▶ [INFORMATION SHOWN]
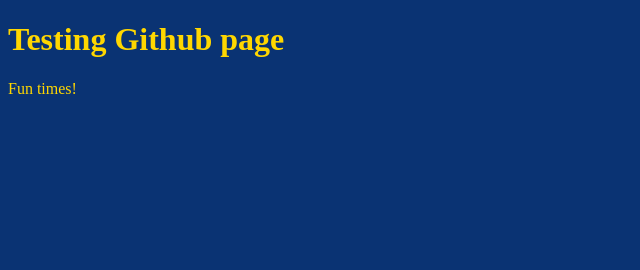
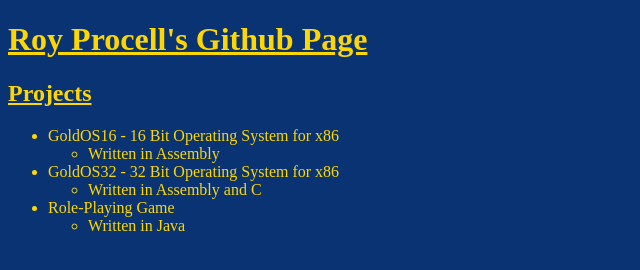
Before and after one commit to royprocell/royprocell.github.io, a plain HTML site: page index.html in a window 1280 px wide. Shown: the whole page, without its empty margins (0-640 px from the left). Drawn offline with Linux system fonts and the light colour scheme.

Commit message:
Added list of projects

```diff
--- a/index.html
+++ b/index.html
@@ -1,10 +1,24 @@
 <!DOCTYPE html>
-<html style="background-color:#0A3373; color:#FFD700"">
-<head>
-	<title>Roy Procell's Github Page</title>
-</head>
-<body>
-	<h1>Testing Github page</h1>
-	<p>Fun times!</p>
-</body>
+<html style="background-color:#0A3373; color:#FFD700">
+	<head>
+		<title>Roy Procell's Github Page</title>
+	</head>
+	<body>
+		<h1><strong><u>Roy Procell's Github Page</u></strong></h1>
+		<h2><u>Projects</u></h2>
+		<ul>
+			<li>GoldOS16 - 16 Bit Operating System for x86</li>
+				<ul>
+					<li>Written in Assembly</li>
+				</ul>
+			<li>GoldOS32 - 32 Bit Operating System for x86</li>
+				<ul>
+					<li>Written in Assembly and C</li>
+				</ul>
+			<li>Role-Playing Game</li>
+				<ul>
+					<li>Written in Java</li>
+				</ul>
+		</ul>
+	</body>
 </html>
```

▶ [EXERCISE DESCRIPTION]
Return all lines from the data that include the string "Assembly".

▶ [RESPONSE TO THE EXERCISE]
+					<li>Written in Assembly</li>
+					<li>Written in Assembly and C</li>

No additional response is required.